» Extracted data:
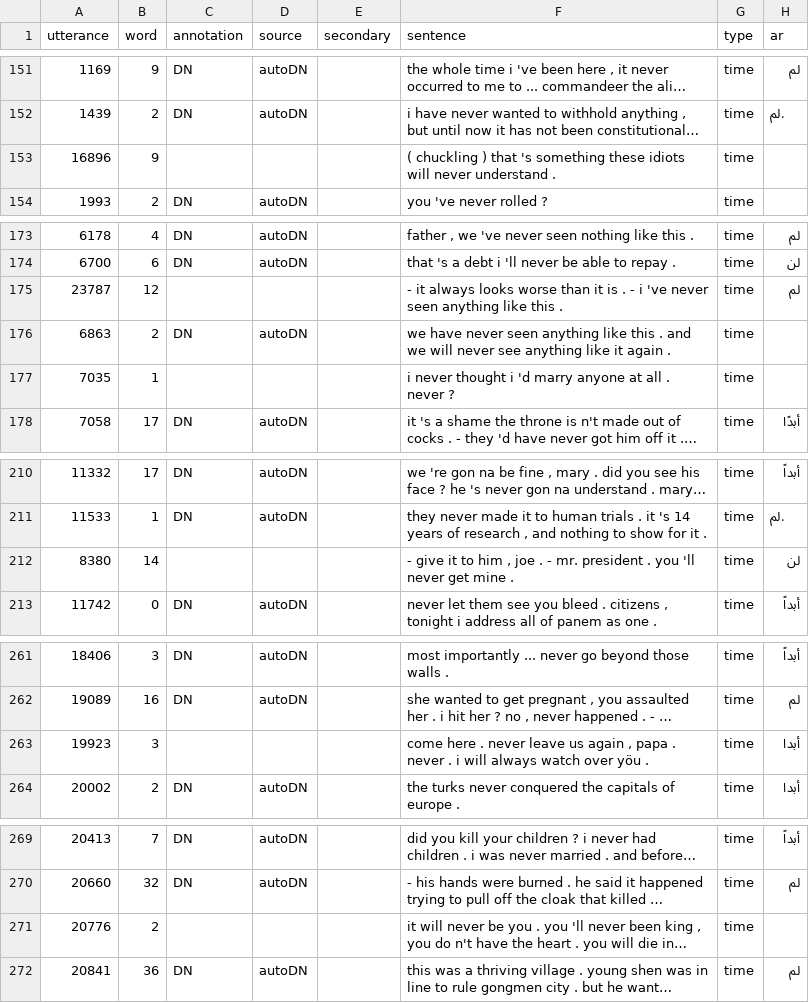
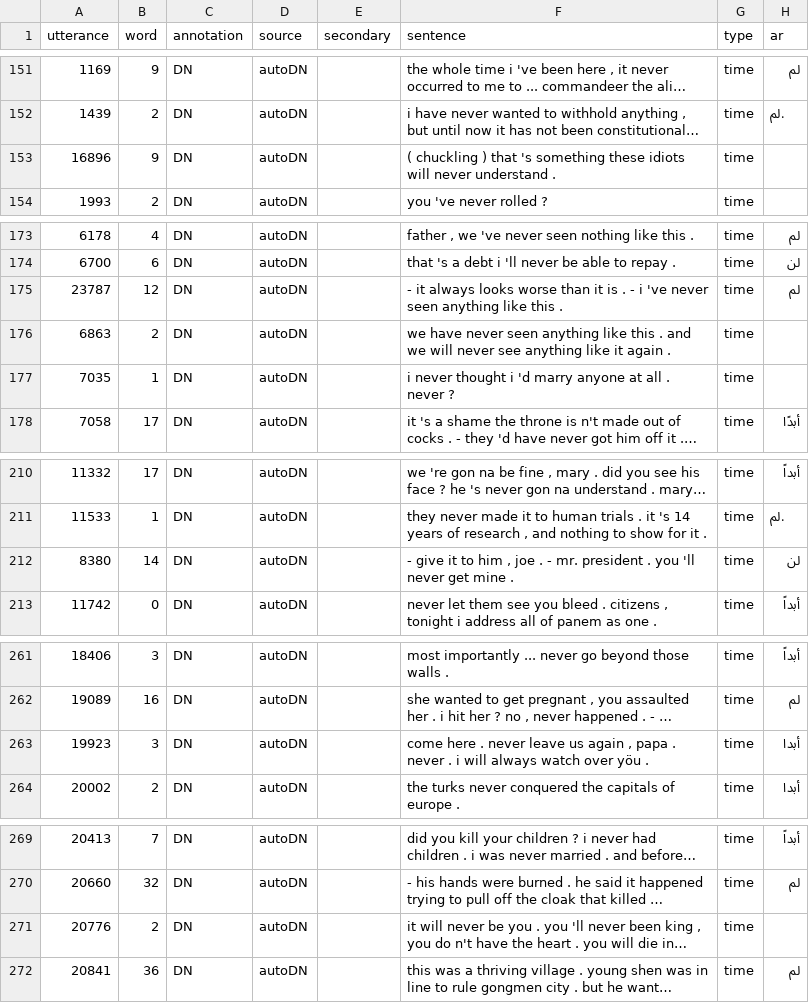
Before and after one commit to dnrb/indefinite-pronouns, a CSV file: data/full_set.csv, drawn as a sheet; only a part is shown, gaps mark what is left out; long unchanged cells end in …; the diff covers the shown part only; the diff names each change by its address in the sheet, - before the commit and + after, or states it on an @@ line.

```diff
--- a/data/full_set.csv
+++ b/data/full_set.csv
-C153 (annotation): (empty)
+C153 (annotation): DN
-D153 (source): (empty)
+D153 (source): autoDN
-C175 (annotation): (empty)
+C175 (annotation): DN
-D175 (source): (empty)
+D175 (source): autoDN
-C177 (annotation): (empty)
+C177 (annotation): DN
-D177 (source): (empty)
+D177 (source): autoDN
-C212 (annotation): (empty)
+C212 (annotation): DN
-D212 (source): (empty)
+D212 (source): autoDN
-C263 (annotation): (empty)
+C263 (annotation): DN
-D263 (source): (empty)
+D263 (source): autoDN
-C271 (annotation): (empty)
+C271 (annotation): DN
-D271 (source): (empty)
+D271 (source): autoDN
```
Also changed, not shown: 37 edited cells elsewhere in this file, data/stemming_dictionary.csv, 4 other files.
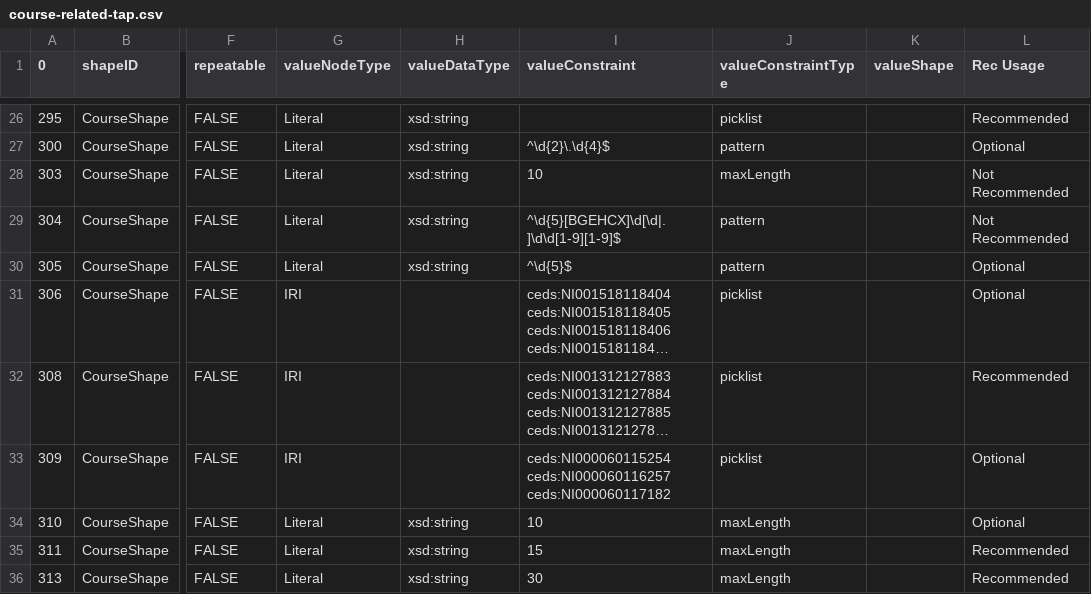
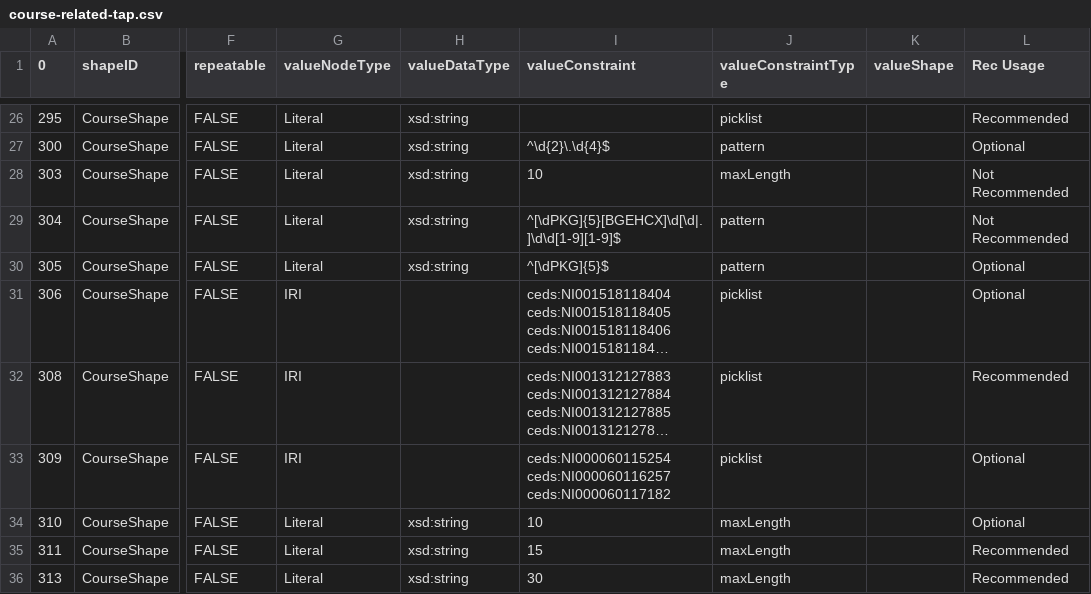
Before and after one commit to pesc-org/json-ld-transcript, a CSV file: TAP+SHACL/course-related-tap.csv, drawn as a sheet; only a part is shown, gaps mark what is left out; long unchanged cells end in …; the diff names each change by its address in the sheet, - before the commit and + after, or states it on an @@ line.

```diff
--- a/TAP+SHACL/course-related-tap.csv
+++ b/TAP+SHACL/course-related-tap.csv
-I29 (valueConstraint): ^\d{5}[BGEHCX]\d[\d|.]\d\d[1-9][1-9]$
+I29 (valueConstraint): ^[\dPKG]{5}[BGEHCX]\d[\d|.]\d\d[1-9][1-9]$
-I30 (valueConstraint): ^\d{5}$
+I30 (valueConstraint): ^[\dPKG]{5}$
```
Also changed, not shown: 2 other files.
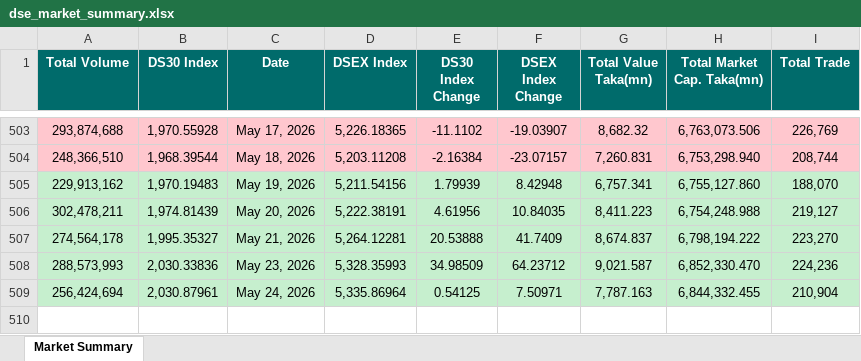
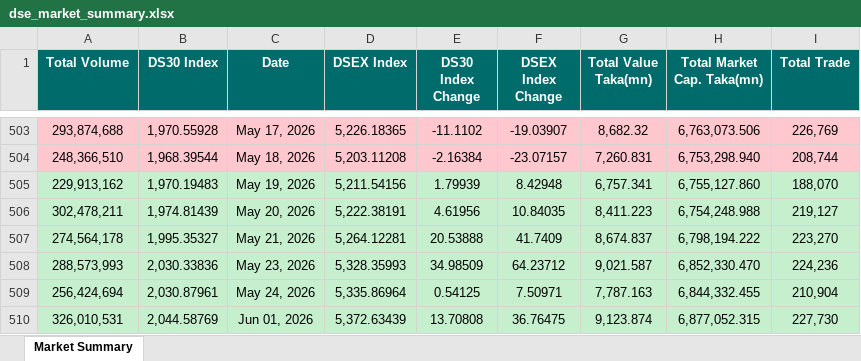
Before and after one commit to niaz86/DSE, an Excel workbook: dse_market_summary.xlsx, sheet Market Summary, drawn as a sheet; only a part is shown, gaps mark what is left out; values as stored, in another font and other column widths than the file's, no borders; the diff names each change by its address in the sheet, - before the commit and + after, or states it on an @@ line.

```diff
--- a/dse_market_summary.xlsx (sheet Market Summary)
+++ b/dse_market_summary.xlsx (sheet Market Summary)
+row 510: 326,010,531 | 2,044.58769 | Jun 01, 2026 | 5,372.63439 | 13.70808 | 36.76475 | 9,123.874 | 6,877,052.315 | 227,730
```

» Assignment: When "dPKG" shows up in a line of the material, report that line.

» The completed task:
+I29 (valueConstraint): ^[\dPKG]{5}[BGEHCX]\d[\d|.]\d\d[1-9][1-9]$
+I30 (valueConstraint): ^[\dPKG]{5}$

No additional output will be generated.